- [Required action]: Scan the listing below for the string "input" and copy each line where it turns up.

- [Dataset records]:
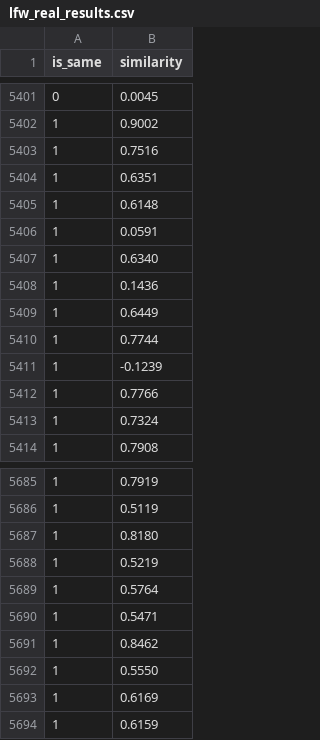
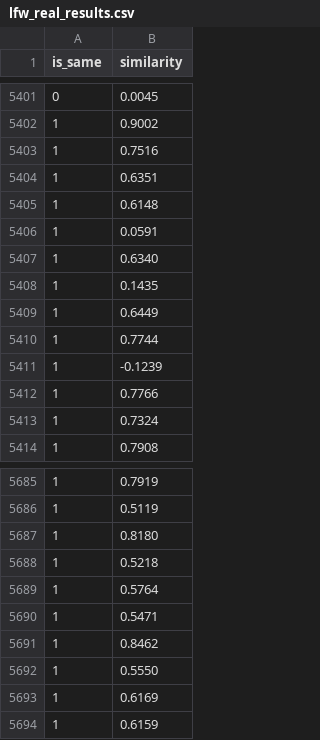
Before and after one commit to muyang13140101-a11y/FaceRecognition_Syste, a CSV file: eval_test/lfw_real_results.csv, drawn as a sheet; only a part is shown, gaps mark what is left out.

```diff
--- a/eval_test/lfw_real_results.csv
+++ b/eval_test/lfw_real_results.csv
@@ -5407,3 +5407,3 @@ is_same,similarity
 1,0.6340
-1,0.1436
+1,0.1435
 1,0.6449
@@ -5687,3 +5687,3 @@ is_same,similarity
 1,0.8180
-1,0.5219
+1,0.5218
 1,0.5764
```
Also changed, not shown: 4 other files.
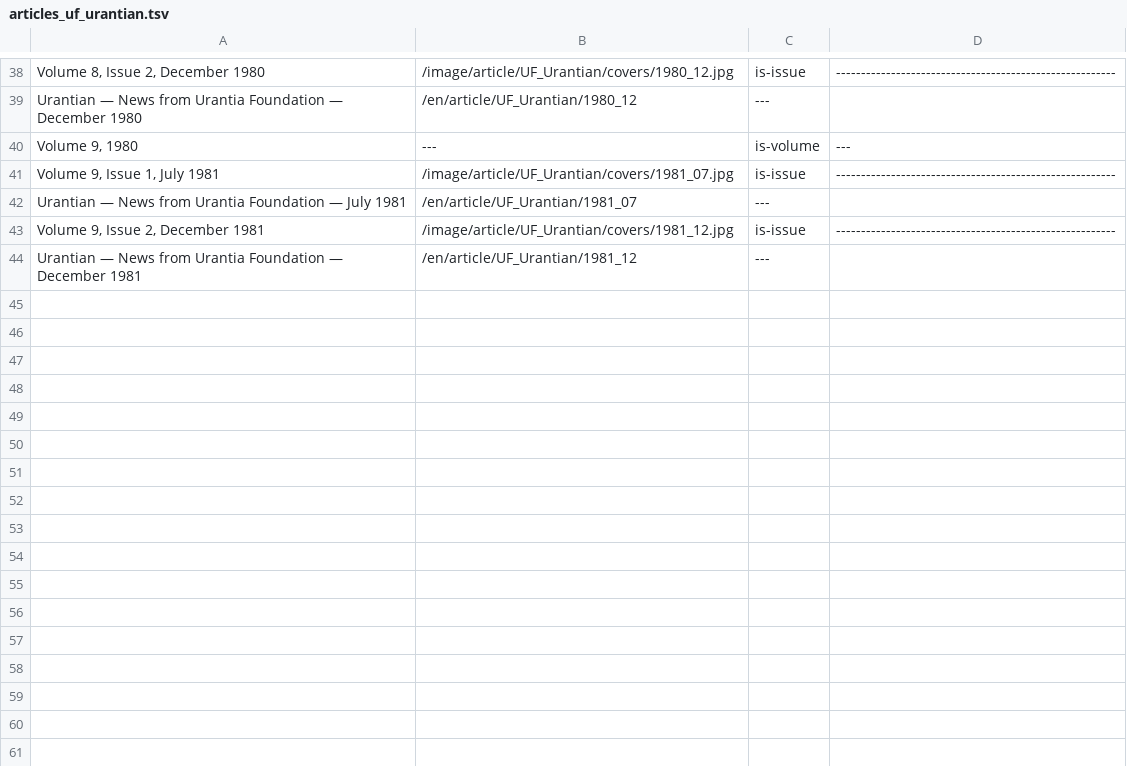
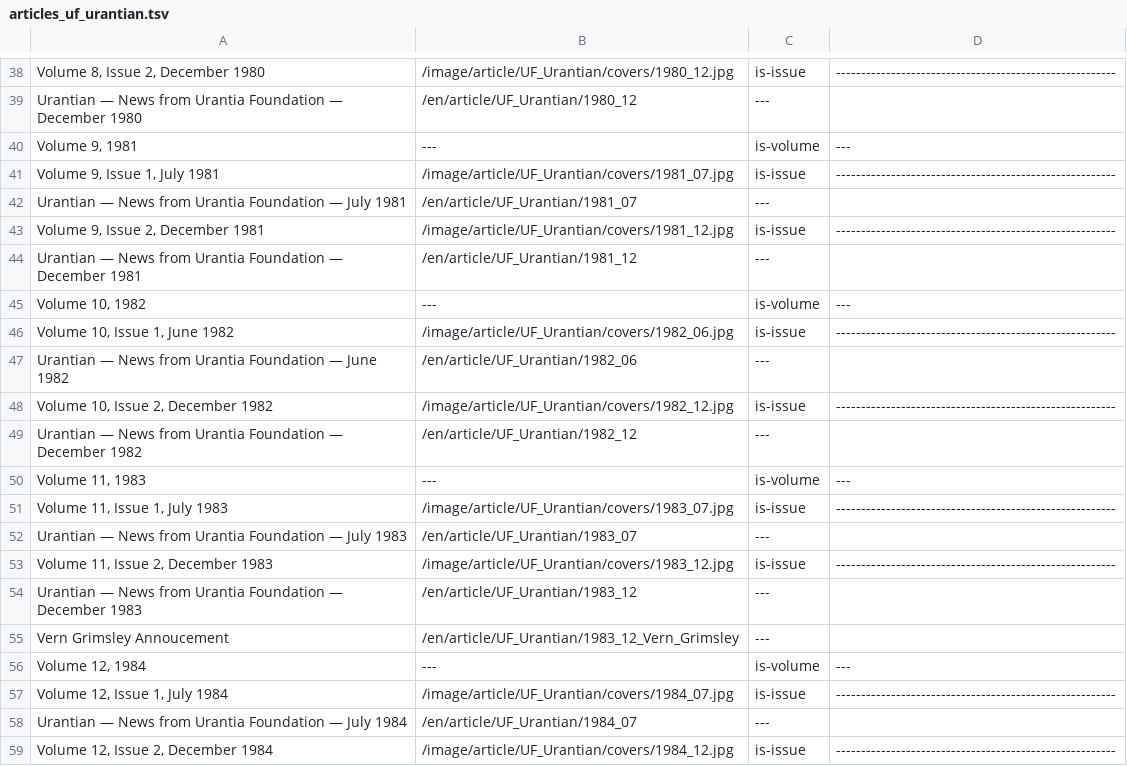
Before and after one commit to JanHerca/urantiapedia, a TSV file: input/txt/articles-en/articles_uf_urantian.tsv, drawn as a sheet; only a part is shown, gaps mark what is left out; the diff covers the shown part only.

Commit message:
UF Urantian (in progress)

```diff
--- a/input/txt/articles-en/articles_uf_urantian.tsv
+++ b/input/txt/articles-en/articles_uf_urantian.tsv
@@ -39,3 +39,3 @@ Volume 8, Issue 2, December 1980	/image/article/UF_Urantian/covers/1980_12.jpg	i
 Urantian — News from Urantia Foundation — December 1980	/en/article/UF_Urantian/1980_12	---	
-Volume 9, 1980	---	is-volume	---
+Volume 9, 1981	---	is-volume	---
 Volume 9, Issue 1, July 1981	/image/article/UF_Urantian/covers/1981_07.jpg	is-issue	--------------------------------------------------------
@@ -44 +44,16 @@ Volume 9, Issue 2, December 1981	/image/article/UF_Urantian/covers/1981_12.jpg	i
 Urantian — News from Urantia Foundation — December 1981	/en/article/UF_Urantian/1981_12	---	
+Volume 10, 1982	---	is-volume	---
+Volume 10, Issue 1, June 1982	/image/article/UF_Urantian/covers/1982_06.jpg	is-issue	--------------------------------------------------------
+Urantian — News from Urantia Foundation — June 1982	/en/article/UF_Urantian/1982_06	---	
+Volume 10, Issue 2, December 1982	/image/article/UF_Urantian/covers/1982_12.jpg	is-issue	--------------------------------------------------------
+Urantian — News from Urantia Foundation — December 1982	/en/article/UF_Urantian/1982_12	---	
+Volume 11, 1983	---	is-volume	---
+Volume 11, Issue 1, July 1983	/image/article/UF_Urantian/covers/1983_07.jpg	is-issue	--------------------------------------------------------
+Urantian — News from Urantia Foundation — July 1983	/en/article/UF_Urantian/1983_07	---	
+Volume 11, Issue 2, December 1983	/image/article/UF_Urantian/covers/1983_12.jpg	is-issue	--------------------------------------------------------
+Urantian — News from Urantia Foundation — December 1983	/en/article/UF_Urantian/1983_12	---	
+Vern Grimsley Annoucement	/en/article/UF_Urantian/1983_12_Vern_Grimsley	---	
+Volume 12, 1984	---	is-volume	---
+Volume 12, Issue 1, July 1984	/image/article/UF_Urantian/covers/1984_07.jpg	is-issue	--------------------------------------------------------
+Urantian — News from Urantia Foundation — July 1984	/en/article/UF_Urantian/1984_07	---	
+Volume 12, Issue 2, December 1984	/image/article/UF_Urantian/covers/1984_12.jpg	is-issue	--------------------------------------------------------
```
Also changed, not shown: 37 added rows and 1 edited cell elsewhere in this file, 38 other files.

- [Exercise answer]:
Before and after one commit to JanHerca/urantiapedia, a TSV file: input/txt/articles-en/articles_uf_urantian.tsv, drawn as a sheet; only a part is shown, gaps mark what is left out; the diff covers the shown part only.
--- a/input/txt/articles-en/articles_uf_urantian.tsv
+++ b/input/txt/articles-en/articles_uf_urantian.tsv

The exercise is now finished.